• SOURCE MATERIAL:
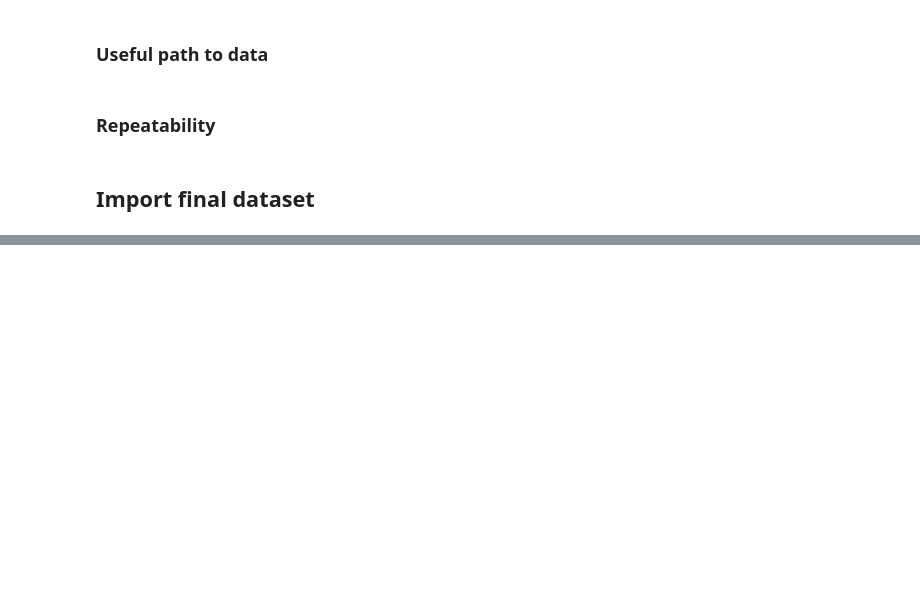
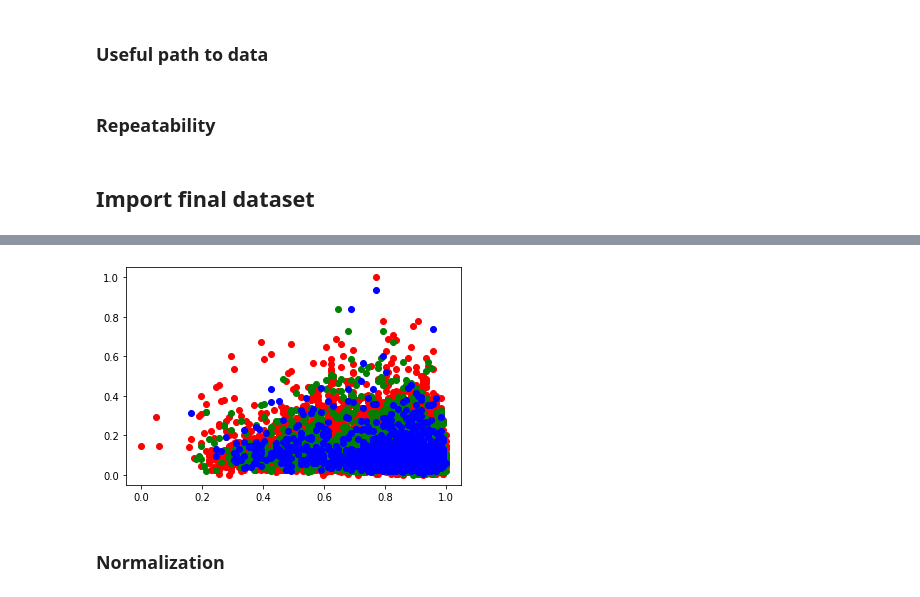
Before and after one commit to prushh/movie-lens-mlp, a Jupyter notebook: notebooks/2.3-mlp-model.ipynb, the cells around one changed output, grey strips where cells are left out. Saved outputs shown, nothing was run; the diff lists cells and outputs as text; code cells hidden in the pictures; blank space fills up the shorter version.

```diff
--- a/notebooks/2.3-mlp-model.ipynb
+++ b/notebooks/2.3-mlp-model.ipynb
@@ -86,0 +84,6 @@ plt.show()
+# %%
+overview(dataset)
+# %% [output]
+[figure, added]
+# %% [markdown]
+### Normalization
```
Also changed, not shown: parts of 26 cells of this notebook, 2 other files.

• TASK DIRECTIONS: Return each line from the data where the string "ipynb" can be found.

• SOLUTION TO THIS EXERCISE:
Before and after one commit to prushh/movie-lens-mlp, a Jupyter notebook: notebooks/2.3-mlp-model.ipynb, the cells around one changed output, grey strips where cells are left out. Saved outputs shown, nothing was run; the diff lists cells and outputs as text; code cells hidden in the pictures; blank space fills up the shorter version.
--- a/notebooks/2.3-mlp-model.ipynb
+++ b/notebooks/2.3-mlp-model.ipynb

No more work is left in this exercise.